You there, reader! Yes, you! I want to share something with you. I recently read a book on reading in the digital era, Reader Come Home by Maryanne Wolf, a scholar of cognitive neuroscience. Despite my reluctance to read this book as part of my summer reading, the strong arguments Wolf presents opened my eyes on how the way I read may be drastically different from the way someone born ten years before me reads. I recommend reading the book, but if you’re like most high schoolers, you’d rather read a SparkNotes version that gives you the highlights of the book. After all, why’s being a good reader important if you can get a summary of the text online?  Well, being a good reader facilitates independent thought and empathy. These positive qualities developed when deep reading are qualities that most people today strive for, but their development may be inhibited by our digital culture. It’s time that we put more thought into the negative impacts technology has on the way our generation reads, and therefore on the way we go through life.

Critical thinking skills are an important aspect of a well-rounded person capable of independent thought. Development of critical thinking skills only occurs with a good foundation, which is background knowledge. In her book, Wolf states that the more background knowledge we have, “the more we can draw analogies, and the more we can use these analogies to infer, deduce, analyze, and evaluate our past assumptions.” With more background knowledge, we can distinguish truth from falsehood and reconsider our own ideas as we read others’ ideas. This is vital to independent thought, as it prevents us from falling victim to the attempts at manipulation that we face from sources like politicians or ads. Although the Internet can be useful for gathering background information, it does not develop critical thinking. Consider – when you scroll through social media, do you evaluate the information you see or move quickly to the next post?  You are exposed to countless tiny blurbs of information throughout the day. A recent study at the University of California, San Diego revealed that the average person is exposed to approximately 50,000-100,000 words a day through various devices. That’s a lot of reading, but how much information is actually retained and understood? Our ability to deep read on screens is inhibited by the skimming pattern that many of us use when reading on digital devices. This involves skimming for fragments of the text to gain a basic understanding of context, then jumping to the end to read conclusions and (possibly) going back for a few supporting details. This skimming pattern makes us less able to sequence events from what we just read. The easiest solution seems to be to read in print as much as possible. However, if we spend the majority of our time reading on screens, our skimming tendencies carry over to print reading. If you want to become a well-developed independent thinker, it’s time to reconsider your social media habits.
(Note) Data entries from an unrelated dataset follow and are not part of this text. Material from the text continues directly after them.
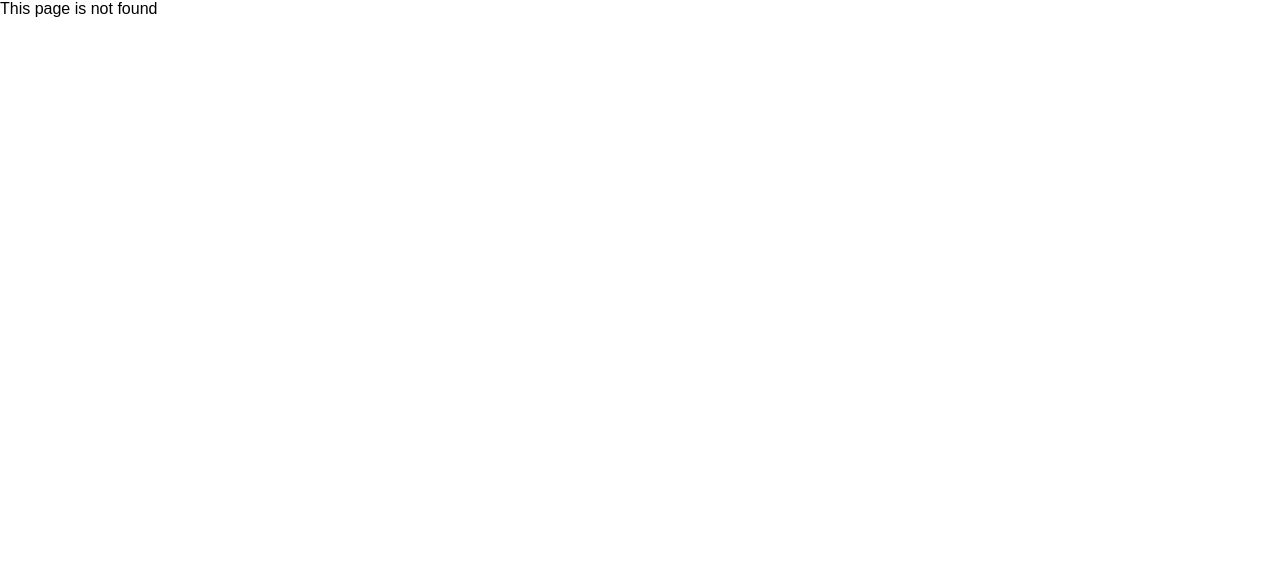
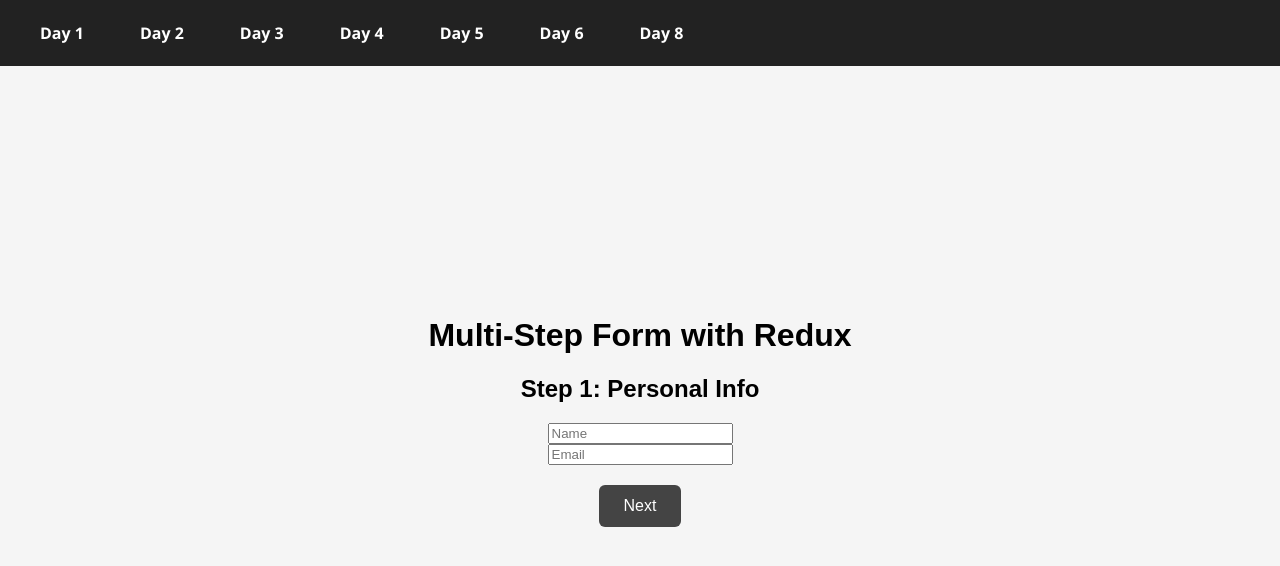
Before and after one commit to khushic10/React-Class, a React (Create React App) app: page /day9/stepform in a window 1280 px wide. Before the commit this address had no page. Shown: the top 566 px of the page. Built offline with nearby package versions, Linux system fonts and the light colour scheme.

Commit message:
Day 9 complete code

```diff
--- a/package.json
+++ b/package.json
@@ -11,8 +11,10 @@
     "emoji-picker-react": "^4.13.2",
     "react": "^19.1.0",
     "react-dom": "^19.1.0",
+    "react-redux": "^9.2.0",
     "react-router-dom": "^7.7.0",
     "react-scripts": "5.0.1",
+    "redux": "^5.0.1",
     "web-vitals": "^2.1.4"
   },
   "scripts": {
--- /dev/null
+++ b/src/Day9/CompleteForm.jsx
@@ -0,0 +1,20 @@
+import React, { useState } from "react";
+import Step1 from "./components/Step1";
+import Step2 from "./components/Step2";
+import Step3 from "./components/Step3";
+
+export default function CompleteForm() {
+	const [step, setStep] = useState(1);
+
+	const next = () => setStep((prev) => prev + 1);
+	const prev = () => setStep((prev) => prev - 1);
+
+	return (
+		<div style={{ textAlign: "center", marginTop: "50px" }}>
+			<h1>Multi-Step Form with Redux</h1>
+			{step === 1 && <Step1 next={next} />}
+			{step === 2 && <Step2 next={next} prev={prev} />}
+			{step === 3 && <Step3 prev={prev} />}
+		</div>
+	);
+}
--- /dev/null
+++ b/src/Day9/components/Step1.jsx
@@ -0,0 +1,33 @@
+import React from "react";
+import { useDispatch, useSelector } from "react-redux";
+import { updateForm } from "../formSlice";
+
+export default function Step1({ next }) {
+	const dispatch = useDispatch();
+	const { name, email } = useSelector((state) => state);
+
+	const handleChange = (e) => {
+		dispatch(updateForm({ [e.target.name]: e.target.value }));
+	};
+
+	return (
+		<div>
+			<h2>Step 1: Personal Info</h2>
+			<input
+				name="name"
+				placeholder="Name"
+				value={name}
+				onChange={handleChange}
+			/>
+			<br />
+			<input
+				name="email"
+				placeholder="Email"
+				value={email}
+				onChange={handleChange}
+			/>
+			<br />
+			<button onClick={next}>Next</button>
+		</div>
+	);
+}
--- /dev/null
+++ b/src/Day9/components/Step2.jsx
@@ -0,0 +1,34 @@
+import React from "react";
+import { useDispatch, useSelector } from "react-redux";
+import { updateForm } from "../formSlice";
+
+export default function Step2({ next, prev }) {
+	const dispatch = useDispatch();
+	const { address, city } = useSelector((state) => state);
+
+	const handleChange = (e) => {
+		dispatch(updateForm({ [e.target.name]: e.target.value }));
+	};
+
+	return (
+		<div>
+			<h2>Step 2: Address Info</h2>
+			<input
+				name="address"
+				placeholder="Address"
+				value={address}
+				onChange={handleChange}
+			/>
+			<br />
+			<input
+				name="city"
+				placeholder="City"
+				value={city}
+				onChange={handleChange}
+			/>
+			<br />
+			<button onClick={prev}>Back</button>
+			<button onClick={next}>Next</button>
+		</div>
+	);
+}
--- /dev/null
+++ b/src/Day9/components/Step3.jsx
@@ -0,0 +1,19 @@
+import React from "react";
+import { useSelector } from "react-redux";
+
+export default function Step3({ prev }) {
+	const formData = useSelector((state) => state);
+
+	const handleSubmit = () => {
+		alert("Form submitted!\n" + JSON.stringify(formData, null, 2));
+	};
+
+	return (
+		<div>
+			<h2>Step 3: Review & Submit</h2>
+			<pre>{JSON.stringify(formData, null, 2)}</pre>
+			<button onClick={prev}>Back</button>
+			<button onClick={handleSubmit}>Submit</button>
+		</div>
+	);
+}
--- /dev/null
+++ b/src/Day9/formSlice.js
@@ -0,0 +1,27 @@
+// formSlice.js
+
+// Action Types
+const UPDATE_FORM = "UPDATE_FORM";
+
+// Action Creator
+export const updateForm = (payload) => ({
+	type: UPDATE_FORM,
+	payload,
+});
+
+// Reducer
+const initialState = {
+	name: "",
+	email: "",
+	address: "",
+	city: "",
+};
+
+export default function formReducer(state = initialState, action) {
+	switch (action.type) {
+		case UPDATE_FORM:
+			return { ...state, ...action.payload };
+		default:
+			return state;
+	}
+}
--- /dev/null
+++ b/src/Day9/store.js
@@ -0,0 +1,9 @@
+import { createStore } from "redux";
+import formReducer from "./formSlice";
+
+const store = createStore(
+	formReducer,
+	window.__REDUX_DEVTOOLS_EXTENSION__ && window.__REDUX_DEVTOOLS_EXTENSION__()
+);
+
+export default store;
--- a/src/Path.jsx
+++ b/src/Path.jsx
@@ -46,6 +46,7 @@ import MergeArrays from "./Day3/MergeArrays";
 import Intro from "./Intro";
 import PageNotFound from "./PageNotFound";
 import TodoApp from "./Day8/Todo";
+import CompleteForm from "./Day9/CompleteForm";
 
 export default function Path() {
 	return (
@@ -103,6 +104,8 @@ export default function Path() {
 				<Route path="/userDetails/:id" element={<UserDetails />} />
 				{/* Day 8 Routes */}
 				<Route path="/day8/todo" element={<TodoApp />} />
+				{/* Day 9 Routes */}
+				<Route path="/day9/stepform" element={<CompleteForm />} />
 			</Route>
 		</Routes>
 	);
--- a/src/index.js
+++ b/src/index.js
@@ -4,13 +4,17 @@ import "./index.css";
 import App from "./App";
 import reportWebVitals from "./reportWebVitals";
 import { BrowserRouter } from "react-router-dom";
+import { Provider } from "react-redux";
+import store from "./Day9/store";
 
 const root = ReactDOM.createRoot(document.getElementById("root"));
 root.render(
 	<React.StrictMode>
-		<BrowserRouter>
-			<App />
-		</BrowserRouter>
+		<Provider store={store}>
+			<BrowserRouter>
+				<App />
+			</BrowserRouter>
+		</Provider>
 	</React.StrictMode>
 );
 
```
Also changed, not shown: 1 other file (tests, documents, lock files or other folders).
Our decreasing ability to perform deep reading, largely due to Internet habits and lack of background knowledge, may be affecting other areas of our lives as well.

Besides providing the foundation for critical thought, deep reading may also increase our capacity for empathy. Reading allows us to step into another ‘s shoes, and more literally than you’d think. A team of Stanford neuroscientists conducted a study on close reading in which they found that regions of the brain which aligned both with what the characters were feeling and doing were activated when close reading. These regions of the brain differed from the regions activated when readers were simply asked to read for entertainment. The cognitive phenomenon that allows us to experience things from another person’s point of view when reading deeply is vital in today’s world, where our diverse societies require tolerance and understanding for peaceful coexistence. Deep reading can help us eliminate prejudices and be more empathetic people. Maryanne Wolf worries that as the ability to deep read declines, intolerance and ignorance will arise, which move us further away from an effective society.
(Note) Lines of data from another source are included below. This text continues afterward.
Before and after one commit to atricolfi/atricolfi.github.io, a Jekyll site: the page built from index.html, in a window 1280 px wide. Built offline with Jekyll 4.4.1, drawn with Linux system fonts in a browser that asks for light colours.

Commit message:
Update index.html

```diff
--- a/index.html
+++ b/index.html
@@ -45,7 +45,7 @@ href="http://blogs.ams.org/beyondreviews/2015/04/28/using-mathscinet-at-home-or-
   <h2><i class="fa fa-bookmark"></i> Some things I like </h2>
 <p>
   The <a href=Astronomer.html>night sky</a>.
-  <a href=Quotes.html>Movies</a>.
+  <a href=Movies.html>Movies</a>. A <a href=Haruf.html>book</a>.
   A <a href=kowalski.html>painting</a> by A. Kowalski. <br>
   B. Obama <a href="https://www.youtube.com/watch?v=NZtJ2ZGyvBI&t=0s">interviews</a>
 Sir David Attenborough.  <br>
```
Critical thought and empathy together form wisdom, which is exactly what we need in our rapidly changing world. Maryanne Wolf believes that the ability of good readers to transform information into knowledge and knowledge into wisdom makes them the “antidote to the weaknesses of a digital culture” and “a key to propelling our culture’s greatest potential into the future: wise action.”  Where would we be in a world without the wisdom that comes from deep reading? Next time you pick up a book, think about how you are affecting your life simply by how you read.